HPR_15_45.pdf 10 MB
Effects of unconscious thought on lie detection
true/false response tendency

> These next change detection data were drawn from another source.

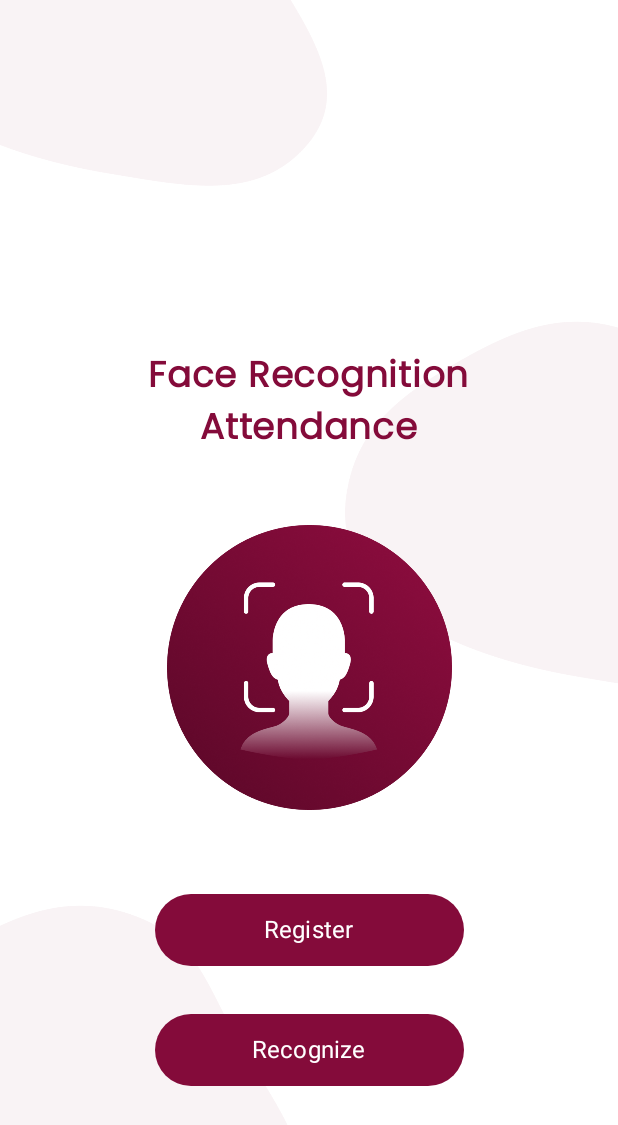
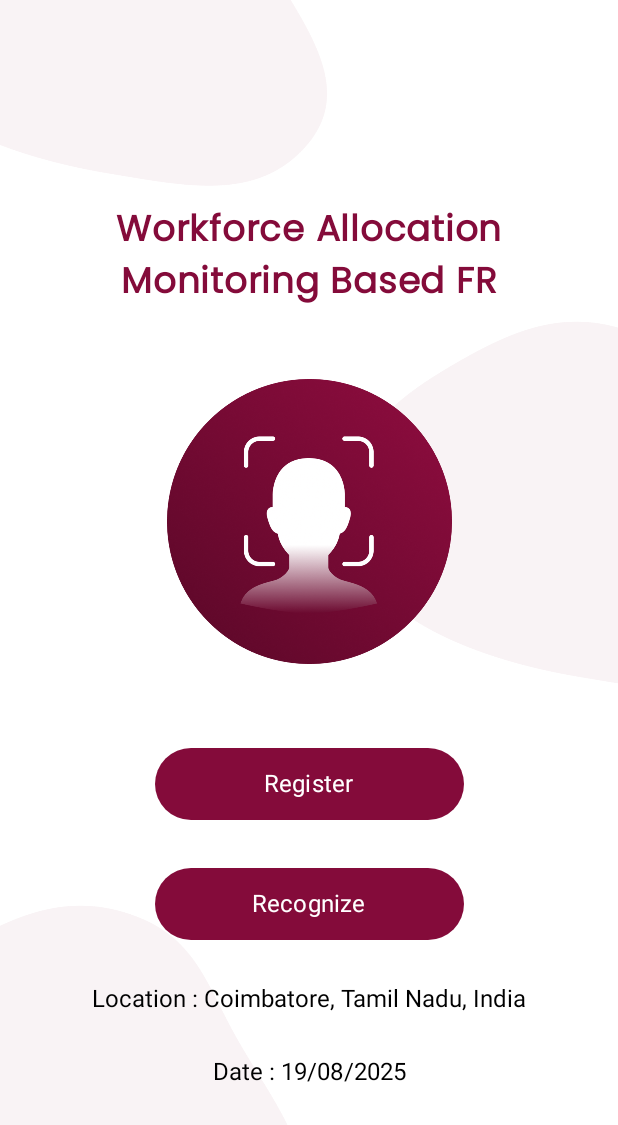
Before and after one commit to abhijithprime/frpoc, an Android app built with Jetpack Compose: the screen it shows after launch (MainActivity), on a phone screen of 412 x 824 dp. Shown: the top 1125 px of the screen. Run offline under Robolectric (Android 15) with nearby library versions, the phone set to English and light mode, and no system bars; libraries missing offline, so code that uses them is left out: com.google.mediapipe.framework, com.google.mediapipe.tasks, io.objectbox, io.objectbox.android, io.objectbox.kotlin; 3 statements that could not run were skipped.

Commit message:
Changed title text to "Workforce Allocation Monitoring Based FR" in AddFaceScreen2.kt. Added Spacer, Location, and Date Text elements.

```diff
--- a/app/src/main/java/com/abhijith/frpoc/ui/AddFaceScreen2.kt
+++ b/app/src/main/java/com/abhijith/frpoc/ui/AddFaceScreen2.kt
@@ -6,6 +6,7 @@ import androidx.compose.foundation.Image
 import androidx.compose.foundation.background
 import androidx.compose.foundation.layout.Box
 import androidx.compose.foundation.layout.Column
+import androidx.compose.foundation.layout.Spacer
 import androidx.compose.foundation.layout.fillMaxSize
 import androidx.compose.foundation.layout.fillMaxWidth
 import androidx.compose.foundation.layout.height
@@ -23,6 +24,7 @@ import androidx.compose.ui.Modifier
 import androidx.compose.ui.graphics.Color
 import androidx.compose.ui.layout.ContentScale
 import androidx.compose.ui.res.painterResource
+import androidx.compose.ui.text.TextStyle
 import androidx.compose.ui.text.font.FontWeight
 import androidx.compose.ui.tooling.preview.Preview
 import androidx.compose.ui.unit.dp
@@ -104,13 +106,13 @@ private fun ScreenUI(navController: NavHostController) {
                 .fillMaxWidth()
         ) {
             Text(
-                text = "Face Recognition",
+                text = "Workforce Allocation",
                 color = claret,
                 fontSize = 24.sp,
                 fontWeight = FontWeight.Bold
             )
             Text(
-                text = "Attendance",
+                text = "Monitoring Based FR",
                 color = claret,
                 fontSize = 24.sp,
                 fontWeight = FontWeight.Bold,
@@ -159,6 +161,10 @@ private fun ScreenUI(navController: NavHostController) {
                     fontSize = 16.sp
                 )
             }
+            Spacer(modifier = Modifier.height(30.dp))
+            Text("Location : Coimbatore, Tamil Nadu, India", style = androidx.compose.ui.text.TextStyle(color = Color.Black, fontSize = 16.sp))
+            Spacer(modifier = Modifier.height(30.dp))
+            Text("Date : 19/08/2025", style = TextStyle(color = Color.Black, fontSize = 16.sp))
         }
 
     }
```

Unconscious thought, defined as a situation where conscious attention is directed elsewhere rather than on the decision being made, has been reported as an effective way to uncover a target's lie (Reinhard et al., 2013). We reexamined the study of Reinhard et al. in a Japanese setting and also investigated how perceivers' personality traits related to accurate lie detections and true/false response tendency. Moreover, we examined how lie detection affected perceivers' interpersonal relationships. An experiment was conducted with 56 university students. Results indicate that students were more likely to make correct judgements when targets told the truth than when they lied. However, unconscious thought did not increase lie detection rates or true/false response tendency compared with conscious thought and control conditions. Among the personality traits that we used, state anxiety, social skills, and tendency to lie affected the lie detection rate. State anxiety also affected the true/false response tendency. Finally, perceiving a target telling the truth led participants to want to continue relationships, and this process was mediated by the impression of the targets. The cultural differences in unconscious thought, possible reasons our results did not replicate the findings of Reinhard et al., and the importance of state anxiety in lie detection are discussed.